Amard Lansun believes that a good book can change a person's life. And it's not only because books have opened doors of opportunity for himself _ for the last two years, he has seen how books have changed his community for the better.
During Krabi province's Maolid Nabi Celebration Fair last February, Amard along with members of the book exchange project exhibited the results of two years of work in his community, Nua Khlong district in Krabi province. There people are able to borrow books to read at home from the mosques near their houses.
As the much ballyhooed World Book Capital kicks off in Bangkok this week, the fruit of reading is also taking shape in the southern province, or at least in the Muslim community in Krabi.
"We are very lucky to be a part of this project," said Amard.
In 2010, the Electricity Generating Authority of Thailand offered a budget to support communities located near Krabi's electricity plant in the Nua Khlong community, where the majority of the population is Muslim. With the vision of Makut Onrudee, writer, publisher and recently crowned National Artist, and a team from the Faculty of Social Administration at Thammasat University, the budget has been used to fund a book exchange project.
"A team led by Makut first visited the leaders of the community to introduce the project," Amard recalled. "Back then, there were 32 mosques in the district, however, there are now 34. At the beginning, eight mosques agreed to participate in the project."

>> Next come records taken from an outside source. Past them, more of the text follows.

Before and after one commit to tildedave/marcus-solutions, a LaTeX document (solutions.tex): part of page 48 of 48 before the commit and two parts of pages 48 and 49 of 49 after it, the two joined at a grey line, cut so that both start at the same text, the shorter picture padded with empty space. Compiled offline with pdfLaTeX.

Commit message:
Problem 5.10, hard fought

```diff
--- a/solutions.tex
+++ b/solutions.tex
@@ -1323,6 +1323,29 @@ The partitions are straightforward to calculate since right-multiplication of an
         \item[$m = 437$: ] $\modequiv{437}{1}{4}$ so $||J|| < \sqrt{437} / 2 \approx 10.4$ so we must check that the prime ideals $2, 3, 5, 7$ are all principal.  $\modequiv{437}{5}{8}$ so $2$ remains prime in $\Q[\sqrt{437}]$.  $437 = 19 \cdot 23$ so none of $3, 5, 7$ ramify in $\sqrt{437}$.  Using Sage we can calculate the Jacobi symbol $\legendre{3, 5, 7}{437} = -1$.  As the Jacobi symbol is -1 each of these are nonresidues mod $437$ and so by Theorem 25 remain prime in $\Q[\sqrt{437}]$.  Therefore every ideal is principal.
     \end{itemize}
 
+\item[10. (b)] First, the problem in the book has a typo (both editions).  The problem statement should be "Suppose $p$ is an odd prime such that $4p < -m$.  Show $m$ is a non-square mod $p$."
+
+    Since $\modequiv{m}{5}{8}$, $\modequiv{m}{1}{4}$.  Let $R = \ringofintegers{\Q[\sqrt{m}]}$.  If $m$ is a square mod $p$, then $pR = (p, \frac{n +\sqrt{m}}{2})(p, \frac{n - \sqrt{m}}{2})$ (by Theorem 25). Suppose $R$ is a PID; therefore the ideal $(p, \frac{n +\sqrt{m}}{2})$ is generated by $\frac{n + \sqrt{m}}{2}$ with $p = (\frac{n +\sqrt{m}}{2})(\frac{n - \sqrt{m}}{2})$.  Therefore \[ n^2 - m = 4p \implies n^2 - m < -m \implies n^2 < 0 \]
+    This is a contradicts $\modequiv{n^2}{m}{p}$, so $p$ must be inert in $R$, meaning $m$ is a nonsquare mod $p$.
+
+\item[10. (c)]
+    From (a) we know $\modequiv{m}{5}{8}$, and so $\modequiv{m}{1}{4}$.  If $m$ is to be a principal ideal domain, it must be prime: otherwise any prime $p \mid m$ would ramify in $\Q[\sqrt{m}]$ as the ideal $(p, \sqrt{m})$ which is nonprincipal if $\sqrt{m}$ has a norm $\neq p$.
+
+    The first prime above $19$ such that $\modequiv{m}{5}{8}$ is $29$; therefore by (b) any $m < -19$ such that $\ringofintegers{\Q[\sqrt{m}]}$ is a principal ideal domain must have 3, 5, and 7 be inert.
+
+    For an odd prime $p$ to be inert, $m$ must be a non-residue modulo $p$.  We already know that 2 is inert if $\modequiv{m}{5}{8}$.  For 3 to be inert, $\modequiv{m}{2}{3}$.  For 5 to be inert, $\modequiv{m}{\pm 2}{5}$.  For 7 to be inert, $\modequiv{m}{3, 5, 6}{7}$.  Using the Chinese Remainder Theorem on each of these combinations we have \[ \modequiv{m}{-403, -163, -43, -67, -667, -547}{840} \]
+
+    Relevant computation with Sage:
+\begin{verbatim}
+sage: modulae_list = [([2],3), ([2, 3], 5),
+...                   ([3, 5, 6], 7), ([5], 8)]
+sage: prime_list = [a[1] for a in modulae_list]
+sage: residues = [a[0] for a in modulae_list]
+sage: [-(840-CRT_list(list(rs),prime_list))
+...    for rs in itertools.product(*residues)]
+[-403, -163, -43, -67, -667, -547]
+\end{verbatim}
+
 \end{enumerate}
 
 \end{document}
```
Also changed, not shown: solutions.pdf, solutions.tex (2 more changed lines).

Like most people in his community, Amard's first thought about the project was that there would be a library at each mosque where people could borrow books. Then, after becoming involved with the project, he learned that there was a better way to encourage people to read.
"Each mosque usually has a list of its members," he said. "The leader of the each mosque then introduced the project to the villagers and asked them to propose a list of books they wanted to read. By matching books with the readers' needs, we could be more certain the books would be read."
Housewives turned what they read from books into extra incomes.
From law to religion and health to cuisine, the project coordinators had selected book genres based on the locals' preferences. Instead of using a library system, the project runs on trust.
''We rely on a trust system as we don't want to put a burden on a particular person to be responsible for the books. Importantly, these books are in the mosque, they belong to the mosque, so it has a sense of holiness where people should treat them well,'' he said.
''At each mosque, the borrower must sign their name and the code of their chosen book. The codes state the name of the mosque it belongs to, which category and which edition it is.''
What makes the project special, Amard said, is that every four months, the books rotate from one mosque to another. This means a maximum use of the literary resources and a way to multiply potential readers.
''This witty idea came from Makut,'' Amard added, crediting the initiator of the project.
''He said if 1 baht is worth a book, with four people, there are four books. But when we take turns to read, in the end, we invest 1 baht, but we get to read four books.''
The eight mosques in the project are split into two groups. The books will be rotated among each group, before switching to the other. After three years, and with the positive feedback from the project, there are now 16 mosques participating in the project.
Along the way the project has been adapted to suit the nature of the community in order reach wider readers.
''After a while, we discovered we were still unable to reach female readers,'' he said. While Muslim men frequently visit the mosques, women only go during special days and usually stay home as housewives.
''We decided to distribute books to different locations in the village, such as beauty salons or local grocery stores,'' he said. What grew from the project, besides the number of books that have been read, is how these books have inspired the readers. Joining an exhibition with Amard was a group of housewives who have turned what they read into a part-time job that earns extra income.
Chaba Kraibut is Amard's neighbour from Baan Rai Yai village and a housewife whose hobby is handicrafts _ from tailoring to embroidery. After Amard introduced her to the project, she got the chance to borrow books that suit her interests.
''We have a group of women who usually get together and work part-time by making hijabs or other handicraft items. Some of the books give us ideas to develop our works,'' she said, showing off necklaces made of plastic crystal beads, and bejewelled hijabs.
Suangsuda Chipchareonwong, a volunteer from Kao Kaew mosque, said her community joined the project in the last six months, after hearing the success stories from other villages.
''At first, the leader of my community wasn't sure whether we should get involved. But after learning more about the project, our village then came on board and I signed up to be a volunteer for my mosque,'' she said.
Amard added that in Chaba's case, the group of women got inspired from what they read and decided to contact the Skill Training and Development Centre, where they were offered professional trainers to help them turn their hobby into a business.
The project, reviewed year-by-year, has continued to its third year. As a person in charge, Amard feels that it has taught him lessons and changed his community.
''I am proud of myself to be part of this project,'' said Amard, a 49-year-old rubber farmer.
''The best thing I've learned from being involved in this project is that it creates unity among communities. These books don't just give people information, they lead you to new friends, give families a chance to bond among members and promote a peaceful environment for the community.''
Rubber farmer Amard Lansun uses his time to be head of the book exchange project in his hometown of Nua Klong district, Krabi.
About the author
- Writer: Yanapon Musiket
Position: Life Writer